***** INPUT
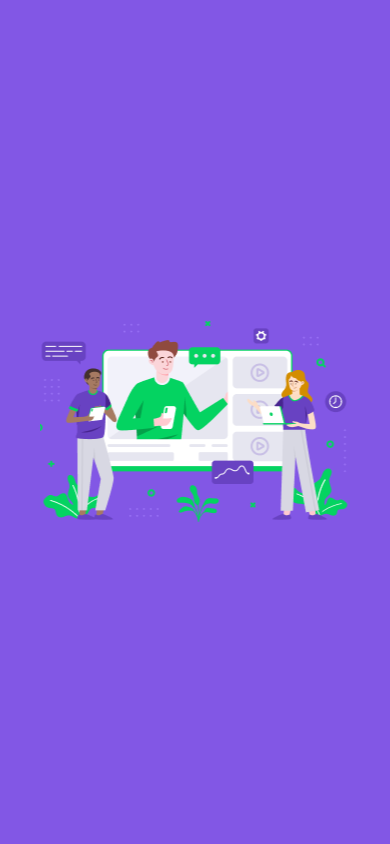
Repository: marciocamello/nlw-proffy-mobile
Screen: /
The author's editor kept a copy of each file at every save. The screen is drawn from the files as they stood at one save, then again after the next save.
The app was drawn by React Native's web renderer in a window 390 px wide. The project was rebuilt for these pictures with package versions that can differ from the ones it lists, and the page was loaded fresh each time.

Above is the screen before, as saved 2020-08-06 09:00:37.

### App.tsx
import { StatusBar } from 'expo-status-bar';
import React from 'react';

import Landing from './src/pages/Landing';

export default function App() {
  return (
    <React.Fragment>
      <Landing />
      <StatusBar style="auto" />
    </React.Fragment>
  );
}

### src/pages/Landing/index.tsx
import React from 'react';
import { Image, View } from 'react-native';

import styles from './styles';

import landingImg from '../../assets/images/landing.png';

function Landing(){
  return (
    <View style={styles.container}>
      <Image source={landingImg} style={styles.banner}/>
    </View>
  );
}

export default Landing;

### src/pages/Landing/styles.ts
import { StyleSheet } from 'react-native';

const styles = StyleSheet.create({
  container: {
    flex: 1,
    backgroundColor: '#8257E5',
    justifyContent: 'center',
    padding: 40
  },

  banner: {
    width: '100%'
  }
});

export default styles;

After the next save:
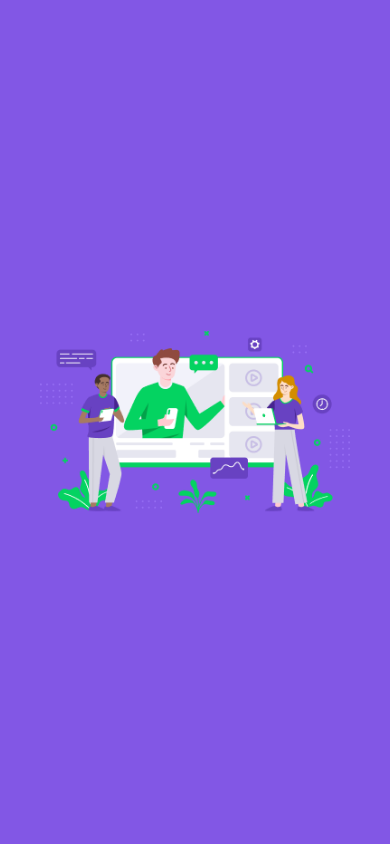
Saved 8 s later.
--- a/src/pages/Landing/styles.ts
+++ b/src/pages/Landing/styles.ts
@@ -9,7 +9,8 @@ const styles = StyleSheet.create({
   },
 
   banner: {
-    width: '100%'
+    width: '100%',
+    resizeMode: 'contain'
   }
 });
**********
When the string "container" appears in a line of the records above, that line is to be copied.

    <View style={styles.container}>
  container: {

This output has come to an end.